Deutsche Bank has refused to release information on loans to President Donald Trump and any possible connections to Russia requested by members of the House Financial Services Committee.
Democrats on the committee, led by Rep. Maxine Waters of California, and others last month sent a letter to the German bank requesting details about an estimated $340 million in loans to Trump since 2012, along with any related information concerning the bank’s Russian accounts. The letter also asked for the bank’s internal report on a Russian money-laundering operation using Deutsche Bank.
The committee members are seeking to determine if the Trump loans may have been “guaranteed by the Russian government, or were in any way connected to Russia,” the letter explained.
Deutsche Bank “reportedly conducted an internal review of the personal accounts of President Trump and his family members, several of whom serve as official advisors to the president,” the letter noted.

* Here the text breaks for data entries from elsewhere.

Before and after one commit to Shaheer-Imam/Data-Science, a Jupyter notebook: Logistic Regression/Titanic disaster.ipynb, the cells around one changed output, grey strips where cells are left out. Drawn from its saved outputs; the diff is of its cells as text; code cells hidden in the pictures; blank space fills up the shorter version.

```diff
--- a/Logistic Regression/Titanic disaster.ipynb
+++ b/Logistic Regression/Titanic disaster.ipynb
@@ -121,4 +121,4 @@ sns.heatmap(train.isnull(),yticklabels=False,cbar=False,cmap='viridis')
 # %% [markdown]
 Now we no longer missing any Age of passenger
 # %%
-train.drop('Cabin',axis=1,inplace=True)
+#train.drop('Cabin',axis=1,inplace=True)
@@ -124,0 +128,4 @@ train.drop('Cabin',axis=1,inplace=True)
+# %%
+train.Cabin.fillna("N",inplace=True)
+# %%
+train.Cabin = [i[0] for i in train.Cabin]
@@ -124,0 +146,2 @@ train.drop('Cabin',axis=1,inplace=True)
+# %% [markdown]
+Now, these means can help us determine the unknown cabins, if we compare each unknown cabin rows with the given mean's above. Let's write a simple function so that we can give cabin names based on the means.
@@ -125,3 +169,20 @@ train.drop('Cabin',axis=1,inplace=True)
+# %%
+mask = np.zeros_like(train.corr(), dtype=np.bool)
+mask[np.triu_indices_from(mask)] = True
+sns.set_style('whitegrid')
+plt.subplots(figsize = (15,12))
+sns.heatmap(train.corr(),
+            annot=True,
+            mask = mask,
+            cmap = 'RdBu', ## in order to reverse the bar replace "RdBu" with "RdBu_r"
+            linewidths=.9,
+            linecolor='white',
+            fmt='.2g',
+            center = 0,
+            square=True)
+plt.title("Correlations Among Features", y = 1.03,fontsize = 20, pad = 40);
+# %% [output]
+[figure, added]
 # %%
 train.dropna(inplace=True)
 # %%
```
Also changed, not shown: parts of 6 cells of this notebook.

The review reportedly aimed to “determine if loans made to him were backed by guarantees from the Russian government, or were in any way connected to Russia, as they were made in ‘highly unusual circumstances’ at a time when nearly all other financial institutions refused to lend to Trump after his businesses repeatedly declared bankruptcy,”
The letter added: “Only with full disclosure can the American public determine the extent of the President’s financial ties to Russia and any impact such ties may have on his policy decisions.”
Deutsche Bank responded last week, refusing the letter’s requests.
“Deutsche Bank, like other financial institutions, is not permitted to disclose details related to its customers,” said the letter from the bank’s lawyers. “This is true even if the individual is a government official or well-known person, and even in circumstances where the individual has made some disclosure regarding their relationship with their banking institution.”
The letter concluded: “While we seek to cooperate, we must obey the law.”
Deutsche Bank continued to loan billions of dollars to Trump since 1996, even though he sued the bank at one point and defaulted on an early loan. Trump turned to the foreign bank after U.S. institutions ceased doing business with the litigious real estate developer. Deutsche Bank became Trump’s “biggest lender and the only bank known to lend to the president after his bankruptcies,” said the letter from the committee members.
The bank earlier this year paid a total of $630 million to the U.K and U.S. to settle some investigations into fraudulent mirror stock trades that Russian account-holders used as a suspected cover to launder some $10 billion.
Beyond possible links to Russia, Trump’s loans from the Deutsche Bank have loomed as a major problem for him from the start of his presidency. The bank has been the target of a major criminal investigation by the federal government.
“President Trump’s conflict of interest with Deutsche Bank ... may undermine the independence and impartiality of the ... ongoing investigation and diminish the likelihood that Deutsche Bank and its senior leadership will be brought to justice,” the Democrats said in a letter to the bank earlier this year.
The bank has reached settlements on some investigations. New York’s Department of Financial Services fined it $425 million and mandated an independent monitor to track bank programs to guard against money-laundering schemes. But an investigation by the U.S, Department of Justice is ongoing.